That electrical outlet isn’t there in real life, either; I added it to improve the final composition and set the scale of the scene in the viewer’s mind.

opening

Thanks for reading this far! If you haven’t already done so, please back the Faire Play 2 Kickstarter. With your help, I’ll be able to take the budget for the next Kickstarter video well into double digits.

D’Oh! Almost forgot to mention! Those capitals and plinths on the paper towel tubes that turn them into Ionic columns? They’re available for free download right here. They’re printed in Filabot’s Carbon Fiber ABS, which makes them nigh indestructible and probably overkill for an application like this, but then again I’m a belt-and-suspenders sort of hominid.

Also, Coco says hi.

column

Meow!

Repairing a Toy with 3D Printing

My daughter bought an inexpensive headlamp recently, and like many inexpensive toys, it broke within hours of purchase. She can’t wear it anymore because part of the buckle assembly snapped off and we managed to lose the broken piece before she could glue it back together.

Here’s the damage.

This is a perfect opportunity to fire up the MakerBot Replicator.

If you look carefully in the back of the photo you’ll see an AppleCore earbud wrap, which I highly recommend if you’ve got a bazillion small cables in your life. AppleCores are great stocking stuffers for geeks, BTW, and the holiday shopping season is nigh.

Moving on: let’s test one of my expectations about Living In The Future: in The Future, one will be able to repair broken household items quickly and easily using a 3D printer.

TL;DR version: we don’t live in The Future yet. But we’re getting there. This whole process took about an hour and a half of human-time.

The first step is to get a scan of the broken part. Scanning it with 123DCatch is probably too much hassle for what’s basically a flat object, so I put the headlamp down on a flatbed scanner and covered it with a few sheets of office paper and a black piece of cloth to keep too much light from getting in.

And then a little levels adjustment in Photoshop to bring out the contour I need for tracing. I’m going to add an entirely new backing to the headlamp instead of trying to replace just the broken bit.

I brought the photo into Maya, and traced the edges with NURBS curves. Next, extruded the poly surface, made sure the dimensions were correct, and exported to ReplicatorG. After 45 minutes of vertex wrangling I had this shape:

The slice and print went quickly. I glued the 3D printed part to the original with JB Weld.

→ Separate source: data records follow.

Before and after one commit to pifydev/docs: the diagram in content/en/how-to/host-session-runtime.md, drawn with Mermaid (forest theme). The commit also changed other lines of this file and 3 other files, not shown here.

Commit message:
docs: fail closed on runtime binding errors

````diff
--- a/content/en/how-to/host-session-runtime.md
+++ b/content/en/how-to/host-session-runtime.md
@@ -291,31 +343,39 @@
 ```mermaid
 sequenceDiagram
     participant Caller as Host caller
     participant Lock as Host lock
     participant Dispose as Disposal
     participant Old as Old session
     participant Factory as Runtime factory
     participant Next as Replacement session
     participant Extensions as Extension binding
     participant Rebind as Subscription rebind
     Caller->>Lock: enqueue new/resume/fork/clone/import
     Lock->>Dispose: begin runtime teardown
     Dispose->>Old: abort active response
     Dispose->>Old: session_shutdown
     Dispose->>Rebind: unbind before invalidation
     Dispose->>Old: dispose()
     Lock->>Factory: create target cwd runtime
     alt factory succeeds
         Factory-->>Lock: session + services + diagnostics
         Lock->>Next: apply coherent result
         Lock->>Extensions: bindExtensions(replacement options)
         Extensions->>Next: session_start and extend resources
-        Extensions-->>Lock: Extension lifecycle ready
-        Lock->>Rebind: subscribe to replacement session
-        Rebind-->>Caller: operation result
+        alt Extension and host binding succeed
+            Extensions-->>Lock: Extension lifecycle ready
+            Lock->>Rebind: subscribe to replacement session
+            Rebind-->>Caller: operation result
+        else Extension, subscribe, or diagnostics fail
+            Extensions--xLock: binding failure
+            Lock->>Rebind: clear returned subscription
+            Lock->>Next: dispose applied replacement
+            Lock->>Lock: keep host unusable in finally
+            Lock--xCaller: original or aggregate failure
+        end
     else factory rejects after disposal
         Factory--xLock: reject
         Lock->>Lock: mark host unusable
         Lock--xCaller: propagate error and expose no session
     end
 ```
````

(JB Weld also makes a great stocking stuffer for geeks. I once owned a ’92 Toyota Corolla [R.I.P. Felipe] that was 30% JB Weld by weight, not including the zip ties and the fuel door I machined out of an old PC case.)

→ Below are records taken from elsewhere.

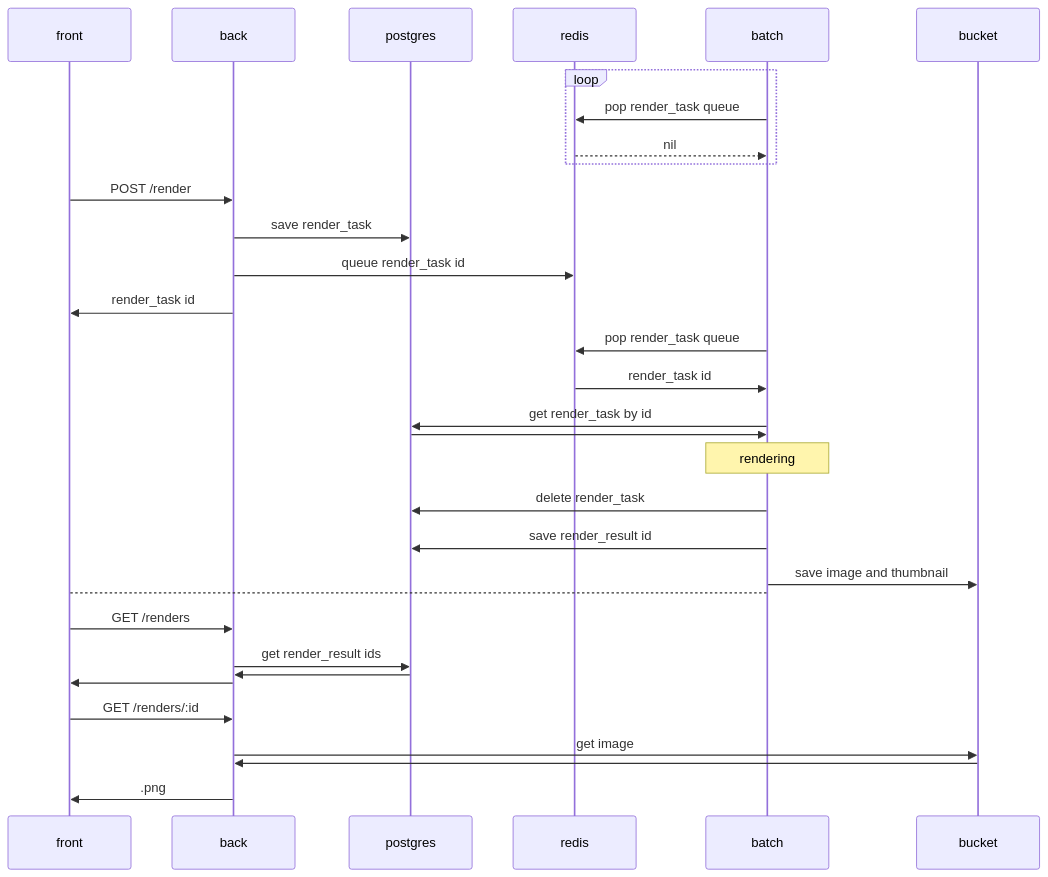
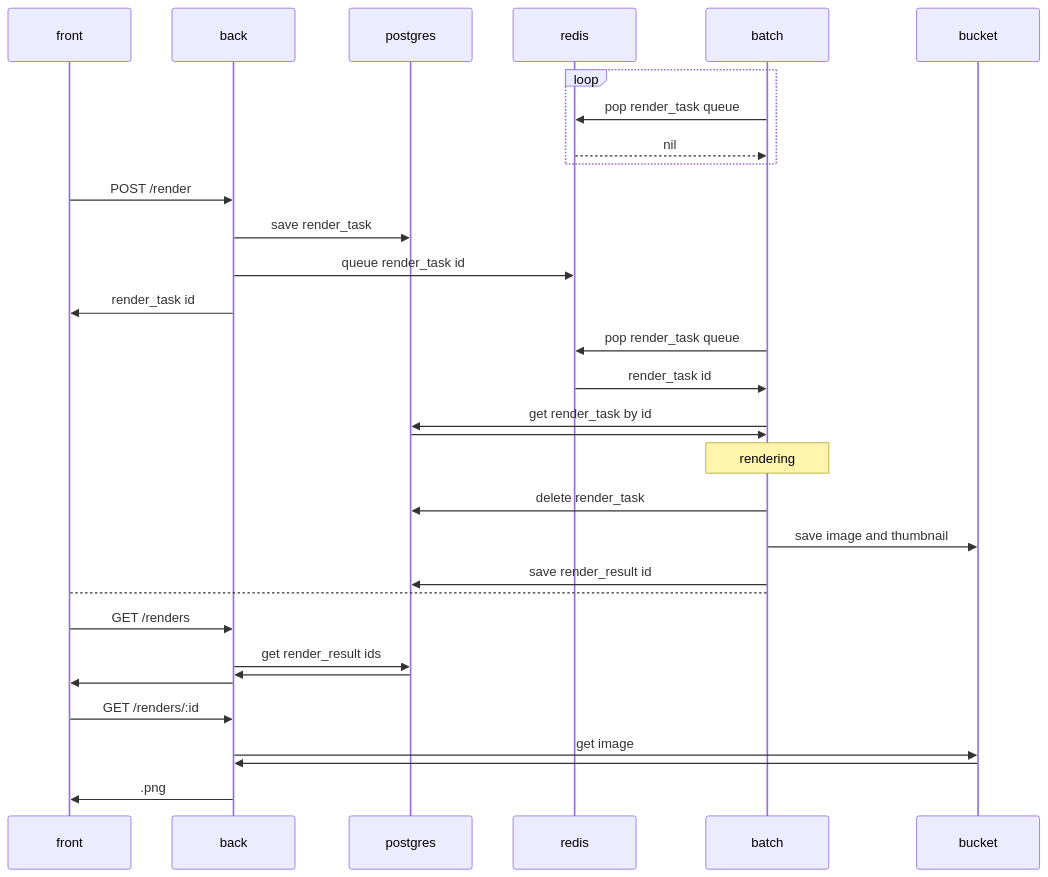
The first of 2 diagrams in README.md (Walther/clovers-service), drawn with Mermaid before and after one commit. The commit also changed other lines of this file, not shown here.

Commit message:
chore: update diagram

````diff
--- a/README.md
+++ b/README.md
@@ -48,34 +48,34 @@
 ```mermaid
 sequenceDiagram
     participant front
     participant back
     participant postgres
     participant redis
     participant batch
     participant bucket
     loop
       batch->>redis: pop render_task queue
       redis-->>batch: nil
     end
     front->>back: POST /render
     back->>postgres: save render_task
     back->>redis: queue render_task id
     back->>front: render_task id
     batch->>redis: pop render_task queue
     redis->>batch: render_task id
     batch->>postgres: get render_task by id
     postgres->>batch: ;
     note over batch: rendering
     batch->>postgres: delete render_task
+    batch->>bucket: save image and thumbnail
     batch->>postgres: save render_result id
-    batch->>bucket: save image and thumbnail
     front-->batch: ;
     front->>back: GET /renders
     back->>postgres: get render_result ids
     postgres->>back: ;
     back->>front: ;
     front->>back: GET /renders/:id
     back->>bucket: get image
     bucket->>back: ;
     back->>front: .png;
 ```
````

Wait 24 hours to cure, and we’re done.

Totally functional, if not the most beautiful repair ever. I debated putting the STL for this up on Thingiverse, but this model is useful to exactly one person in the world so there’s not a lot of point in sharing it. If you must have one, email me or DM me.

Why We Don’t Live in The Future Just Yet: The barrier to entry on doing this at home is still pretty high for most people– computers and software are cheap, but the 3D printer required to do this hasn’t hit the sub-$300 range yet. Five years, maybe?

The technical skills for working in 3D aren’t too common yet either, but the easy availability of apps like SketchUp and TinkerCAD will take care of that in time.

BUT. I could see a service like this being offered at your local hardware store in The Future. Bring in your busted genechtagazoink and an eager nerdling will drop the part in a yellow, overbuilt scanner made by DeWalt, flop the geometry around in some yet-to-be-announced Autodesk product, and then print you a replacement part while you wait, sort of like the way house keys are copied now.

(If you ever meet me in person and want to start a good rant about legacy technology, ask me how I feel about house keys.)

Naturally, I found the broken-off piece this morning. Next to the fridge. Feh.